According to Dr. Fridman, certain bacterial strains include enzymes which help the bacteria to inactivate antibiotics. When the enzymes meet with these antibiotics, they chemically alter the drug, making the antibiotic ineffective and unable to recognize its target.
Turning this powerful mechanism against the bacteria itself, the team isolated the antibiotic-inactivating enzymes from the bacteria, then integrated them into the drugs. With this alteration, the modified antibiotics proved to be effective against typically resistant bacterial strains.
At the heart of this development, says Dr. Fridman, was the chemical modification of the parent drug. Once the researchers identified how the bacteria incapacitated the antibiotics, they were able to create a drug that could block bacterial resistance while maintaining the integrity of the antibiotic.
According to the Center for Disease Control, each year 90,000 people in the U.S. die of drug-resistant "superbugs", bacteria like Staphylococcus aureus (MRSA), a deadly form of staph infection resistant to normal antibiotics. Although hospital patients are particularly susceptible as a result of open wounds and weakened immune systems, the bacteria can infect anyone.
But the new antibiotics will be a vast improvement on today's drugs, says Dr. Fridman. When fully developed, they could be used to treat infections that are now considered difficult if not impossible to treat with current antibiotics.

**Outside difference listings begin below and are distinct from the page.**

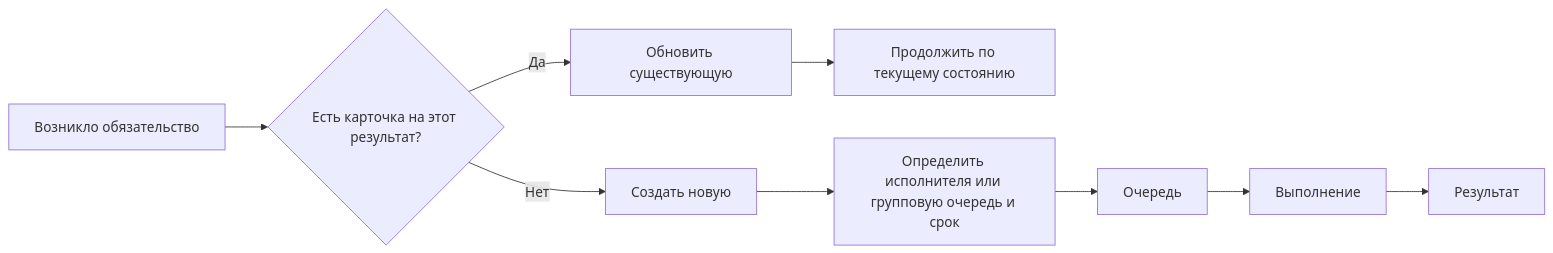
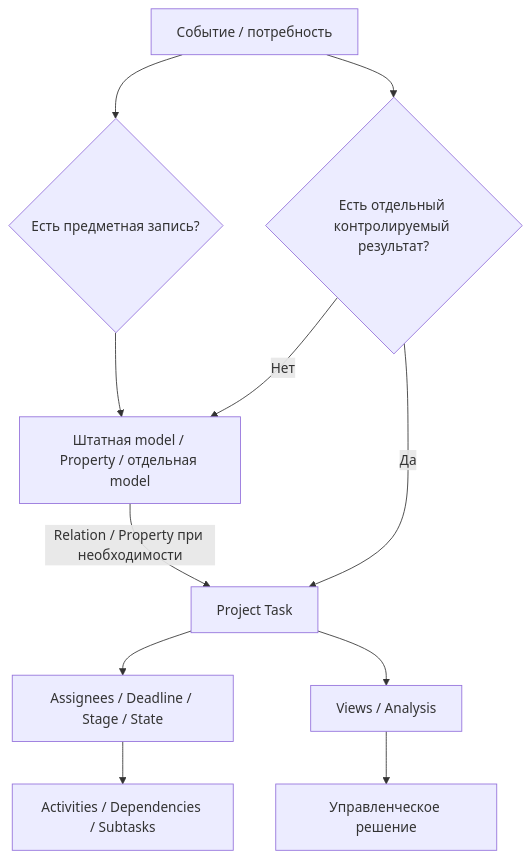
The diagram in docs/01-methodology.md (lazuale/department), drawn with Mermaid before and after one commit. The commit also changed other lines of this file and 28 other files, not shown here.

````diff
--- a/docs/01-methodology.md
+++ b/docs/01-methodology.md
@@ -20,11 +323,13 @@
 ```mermaid
-flowchart LR
-    A[Возникло обязательство] --> B{Есть карточка на этот результат?}
-    B -- Да --> C[Обновить существующую]
-    C --> S[Продолжить по текущему состоянию]
-    B -- Нет --> D[Создать новую]
-    D --> E[Определить исполнителя или групповую очередь и срок]
-    E --> Q[Очередь]
-    Q --> W[Выполнение]
-    W --> R[Результат]
+flowchart TD
+    A[Событие / потребность] --> B{Есть предметная запись?}
+    B --> M[Штатная model / Property / отдельная model]
+    A --> C{Есть отдельный контролируемый результат?}
+    C -- Нет --> M
+    C -- Да --> T[Project Task]
+    M -->|Relation / Property при необходимости| T
+    T --> W[Assignees / Deadline / Stage / State]
+    W --> X[Activities / Dependencies / Subtasks]
+    T --> V[Views / Analysis]
+    V --> R[Управленческое решение]
 ```
````
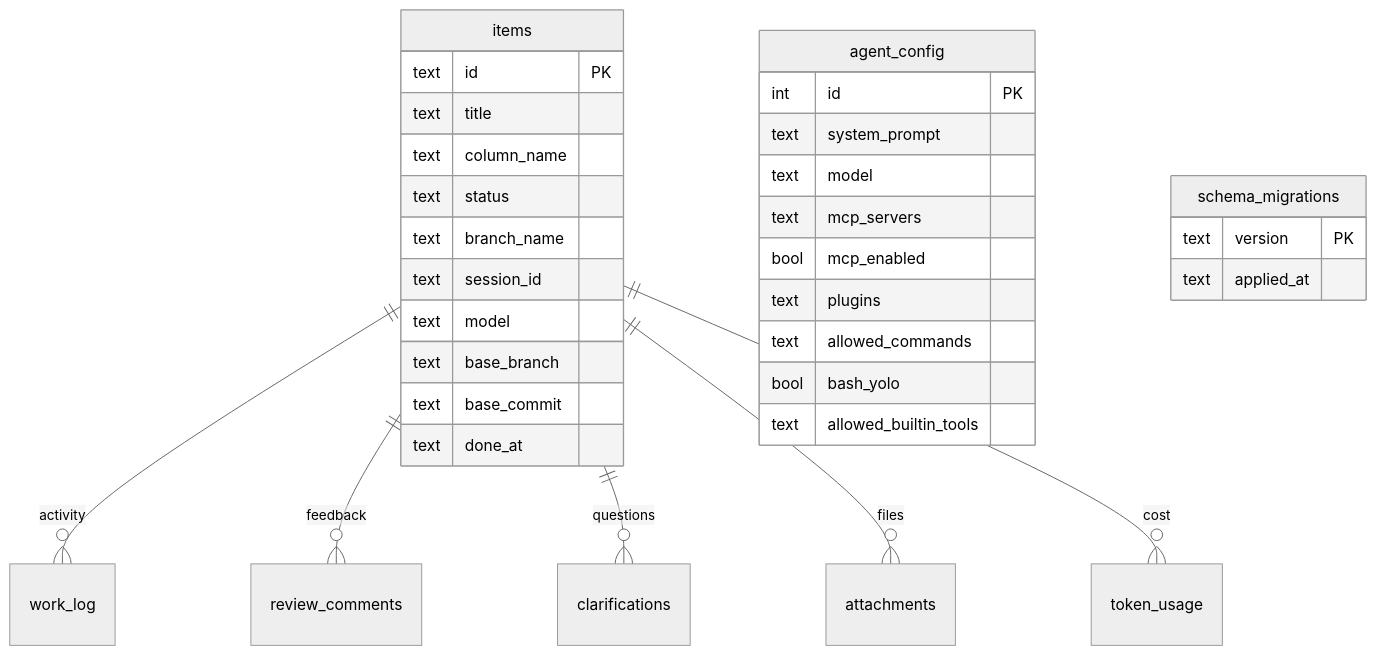
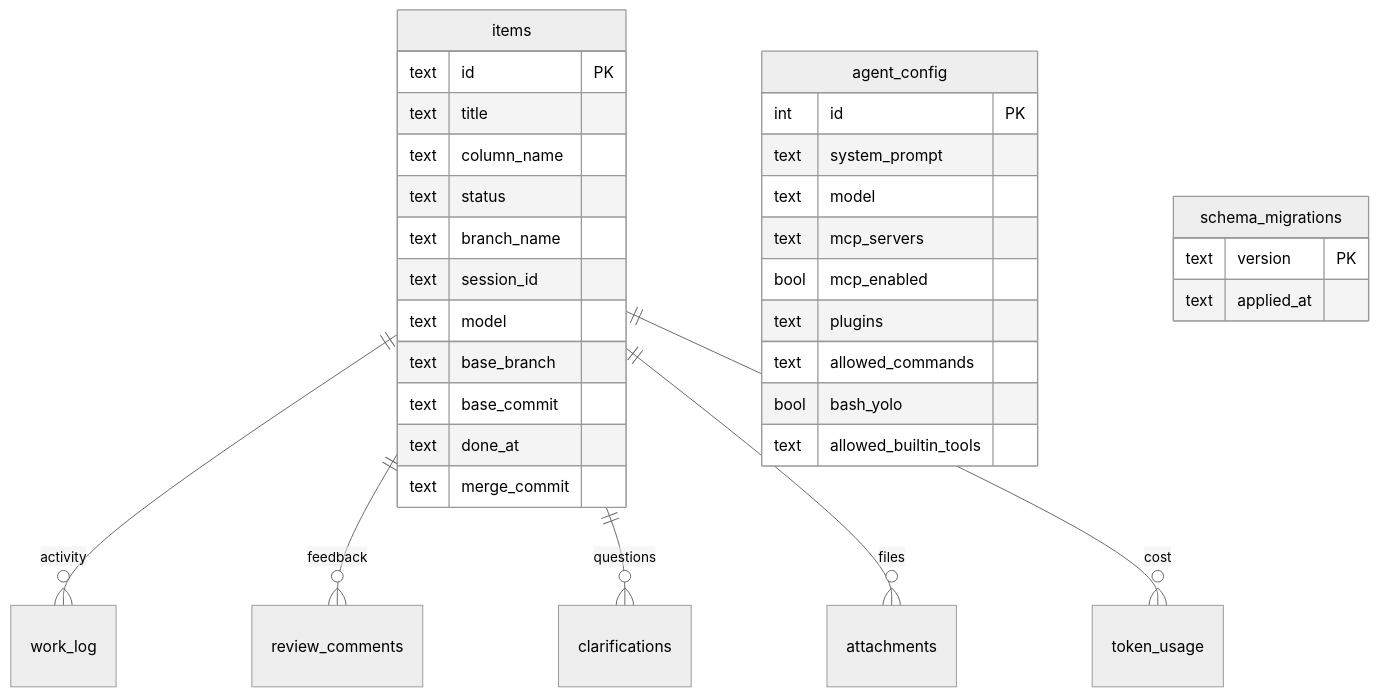
One commit to epatel/claude-agents-dashboard changed the fourth of 4 diagrams in CLAUDE.md. Above: the diagram before and after it, drawn with Mermaid (neutral theme). The commit also changed other lines of this file and 2 other files, not shown here.

````diff
--- a/CLAUDE.md
+++ b/CLAUDE.md
@@ -272,38 +281,39 @@
 ```mermaid
 erDiagram
     items ||--o{ work_log : "activity"
     items ||--o{ review_comments : "feedback"
     items ||--o{ clarifications : "questions"
     items ||--o{ attachments : "files"
     items ||--o{ token_usage : "cost"
 
     items {
         text id PK
         text title
         text column_name
         text status
         text branch_name
         text session_id
         text model
         text base_branch
         text base_commit
         text done_at
+        text merge_commit
     }
 
     agent_config {
         int id PK
         text system_prompt
         text model
         text mcp_servers
         bool mcp_enabled
         text plugins
         text allowed_commands
         bool bash_yolo
         text allowed_builtin_tools
     }
 
     schema_migrations {
         text version PK
         text applied_at
     }
 ```
````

Dr. Fridman says that, while the new antibiotics are a few years away from the marketplace, the ability to beat bacterial resistance will be invaluable for the future of health care.